NATIONAL

People in higher positions more likely to see ‘hoesik’ as necessary

By Yim Hyun-su

Most workers prefer one ‘hoesik’ per month, new survey suggests

  • Published : Dec 5, 2018 - 09:47
  • Updated : Dec 5, 2018 - 09:47
A new survey suggests that people in higher positions in the workplace are more likely to see work meals, widely known as ‘hoesik’ in South Korea, as necessary.

According to a recent survey conducted by Job Korea targeting 230 Korean employees, over 73 percent of the respondents said hoesik felt like overtime work.

While the majority of respondents said the ideal number of work meals was one per month, the findings showed a gap in opinions between those in higher positions and their juniors.

(Herald DB)

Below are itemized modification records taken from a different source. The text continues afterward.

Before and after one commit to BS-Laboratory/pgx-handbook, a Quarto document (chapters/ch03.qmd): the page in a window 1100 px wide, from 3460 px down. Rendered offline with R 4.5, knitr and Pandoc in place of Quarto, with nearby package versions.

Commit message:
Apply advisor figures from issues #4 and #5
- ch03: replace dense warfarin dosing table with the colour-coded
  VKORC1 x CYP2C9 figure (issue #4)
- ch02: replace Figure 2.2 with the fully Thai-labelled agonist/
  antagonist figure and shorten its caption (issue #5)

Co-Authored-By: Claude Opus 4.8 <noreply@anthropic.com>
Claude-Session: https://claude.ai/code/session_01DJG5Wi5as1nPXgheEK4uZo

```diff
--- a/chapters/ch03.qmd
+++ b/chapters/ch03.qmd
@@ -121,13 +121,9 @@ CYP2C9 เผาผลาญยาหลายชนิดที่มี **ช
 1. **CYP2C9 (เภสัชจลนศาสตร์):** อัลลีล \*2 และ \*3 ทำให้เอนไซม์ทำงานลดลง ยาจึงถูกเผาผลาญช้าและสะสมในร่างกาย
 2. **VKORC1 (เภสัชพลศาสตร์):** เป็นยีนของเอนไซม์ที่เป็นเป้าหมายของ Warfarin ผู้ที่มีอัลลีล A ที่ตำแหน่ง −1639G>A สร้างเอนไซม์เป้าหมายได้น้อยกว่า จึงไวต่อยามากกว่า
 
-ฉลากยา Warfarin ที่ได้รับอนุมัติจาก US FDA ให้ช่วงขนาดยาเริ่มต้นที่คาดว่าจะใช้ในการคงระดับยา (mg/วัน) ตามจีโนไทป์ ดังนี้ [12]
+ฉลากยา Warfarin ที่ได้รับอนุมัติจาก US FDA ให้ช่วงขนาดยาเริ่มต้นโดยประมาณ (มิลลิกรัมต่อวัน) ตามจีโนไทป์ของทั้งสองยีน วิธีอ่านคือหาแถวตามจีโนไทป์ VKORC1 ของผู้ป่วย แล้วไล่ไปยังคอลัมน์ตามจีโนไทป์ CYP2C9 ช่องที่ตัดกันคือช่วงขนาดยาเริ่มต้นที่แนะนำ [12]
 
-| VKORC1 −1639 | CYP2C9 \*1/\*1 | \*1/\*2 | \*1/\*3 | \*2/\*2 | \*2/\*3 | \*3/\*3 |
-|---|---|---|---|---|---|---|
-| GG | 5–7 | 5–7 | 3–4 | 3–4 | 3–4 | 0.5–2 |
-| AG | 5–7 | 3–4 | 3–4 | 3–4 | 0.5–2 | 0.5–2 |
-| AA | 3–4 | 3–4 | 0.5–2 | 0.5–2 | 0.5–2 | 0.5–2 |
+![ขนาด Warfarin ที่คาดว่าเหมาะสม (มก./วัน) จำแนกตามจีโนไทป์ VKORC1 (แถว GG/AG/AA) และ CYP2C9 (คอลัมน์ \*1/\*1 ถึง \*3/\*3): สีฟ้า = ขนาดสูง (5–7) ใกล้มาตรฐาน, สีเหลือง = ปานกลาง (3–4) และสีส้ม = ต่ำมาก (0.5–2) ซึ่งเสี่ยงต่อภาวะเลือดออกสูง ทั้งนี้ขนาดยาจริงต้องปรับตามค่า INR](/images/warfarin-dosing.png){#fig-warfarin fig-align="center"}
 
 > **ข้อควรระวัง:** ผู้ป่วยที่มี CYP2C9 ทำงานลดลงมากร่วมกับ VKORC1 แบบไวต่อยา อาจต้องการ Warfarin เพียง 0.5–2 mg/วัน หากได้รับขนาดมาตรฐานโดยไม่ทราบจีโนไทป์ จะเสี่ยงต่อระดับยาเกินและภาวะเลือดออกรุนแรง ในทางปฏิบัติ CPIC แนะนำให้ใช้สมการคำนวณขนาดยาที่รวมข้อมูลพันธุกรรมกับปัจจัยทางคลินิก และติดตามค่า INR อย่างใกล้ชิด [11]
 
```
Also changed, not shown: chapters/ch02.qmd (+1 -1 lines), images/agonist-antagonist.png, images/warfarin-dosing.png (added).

Nearly 30 percent of workers holding a position higher than department head said work meals were “necessary,” while 31 percent of regular staff members and 29 percent of deputy section chiefs or the equivalent said they were not.

Over half of respondents said they were at liberty to avoid work meals despite feeling slightly pressured, while just below 30 percent said they were free to make their own decisions.

Only around 19 percent said they felt compelled to go, the survey showed.

Despite their notoriety, hoesik could soon be heading for the exit ramp as a growing number of Koreans are finishing their dinners earlier than before.

A study by Shinhan Card last month revealed that the volume of credit card transactions at restaurants was at its peak between 7 p.m. and 8 p.m. this year, accounting for 26.1 percent.

The most popular time frame for dining out has moved counterclockwise over the years, as the peak hour for credit card payments at restaurants in 2012 was 8 to 9 p.m.

“Compared with the earlier drinking culture that used to last into the late hours, society’s attitude of encouraging going home early and spending one’s free time on one’s own might have played a role (in advancing the dinner hour),” the company said.

A further look at the report shows that workers in their 40s had led the charge, while the shift in peak dinner hours was most significant among office workers.

By Yim Hyun-su (hyunsu@heraldcorp.com)